§ **WHAT THIS TASK INVOLVES**
Retrieve all lines below that have the string "will".

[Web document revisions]
----------------

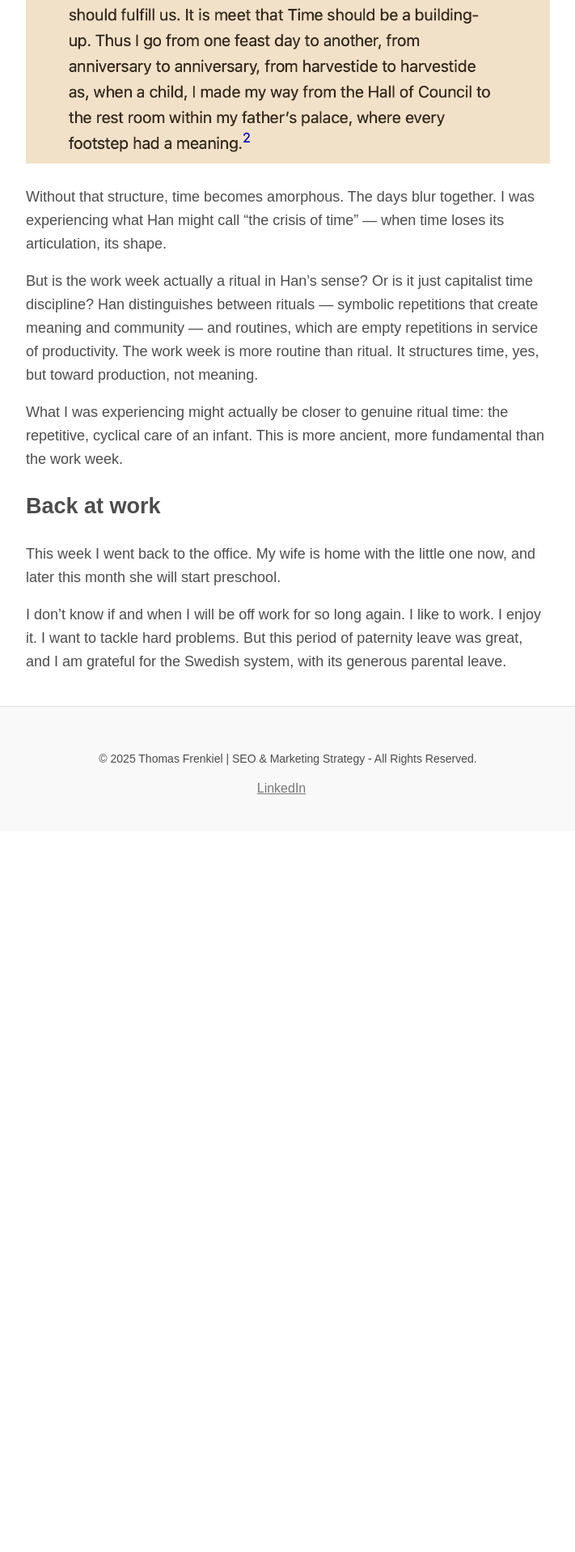
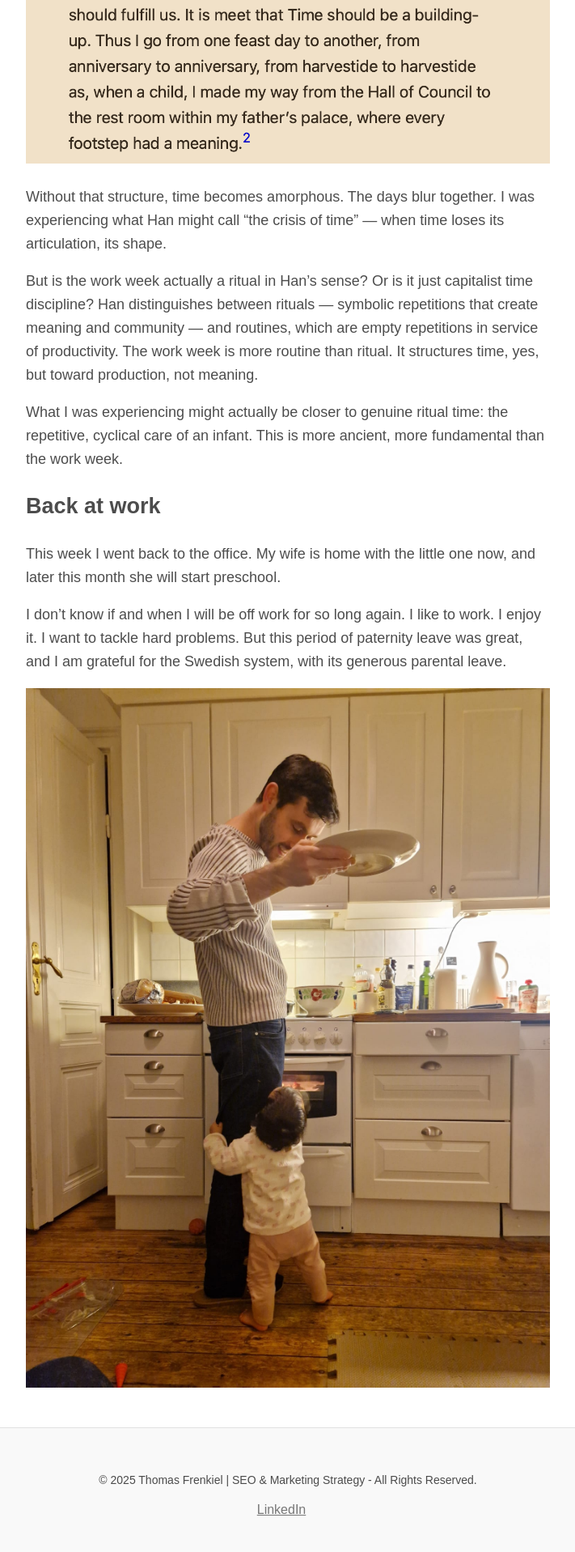
Before and after one commit to tfrenkiel040/website, a Jekyll site: the page built from _posts/2025-11-08-reflections-on-paternity-leave.md, in a window 1280 px wide. Shown: the part 2843-4760 px from the top of the page at 81% size, without its empty margins (284-995 px from the left). Built offline with Jekyll 4.4.1, drawn with Linux system fonts in a browser that asks for light colours; before the commit the page ends 3869 px from its top, so only the background shows below that.

Commit message:
more edits

```diff
--- a/_posts/2025-11-08-reflections-on-paternity-leave.md
+++ b/_posts/2025-11-08-reflections-on-paternity-leave.md
@@ -54,3 +54,5 @@ What I was experiencing might actually be closer to genuine ritual time: the rep
 This week I went back to the office. My wife is home with the little one now, and later this month she will start preschool.
 
 I don't know if and when I will be off work for so long again. I like to work. I enjoy it. I want to tackle hard problems. But this period of paternity leave was great, and I am grateful for the Swedish system, with its generous parental leave.
+
+![Me and my daughter during paternity leave](/assets/images/me.jpeg)
```
Also changed, not shown: assets/images/me.jpeg (added), 3 other files.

----------------

§ **FINAL ANSWER**
 This week I went back to the office. My wife is home with the little one now, and later this month she will start preschool.
 I don't know if and when I will be off work for so long again. I like to work. I enjoy it. I want to tackle hard problems. But this period of paternity leave was great, and I am grateful for the Swedish system, with its generous parental leave.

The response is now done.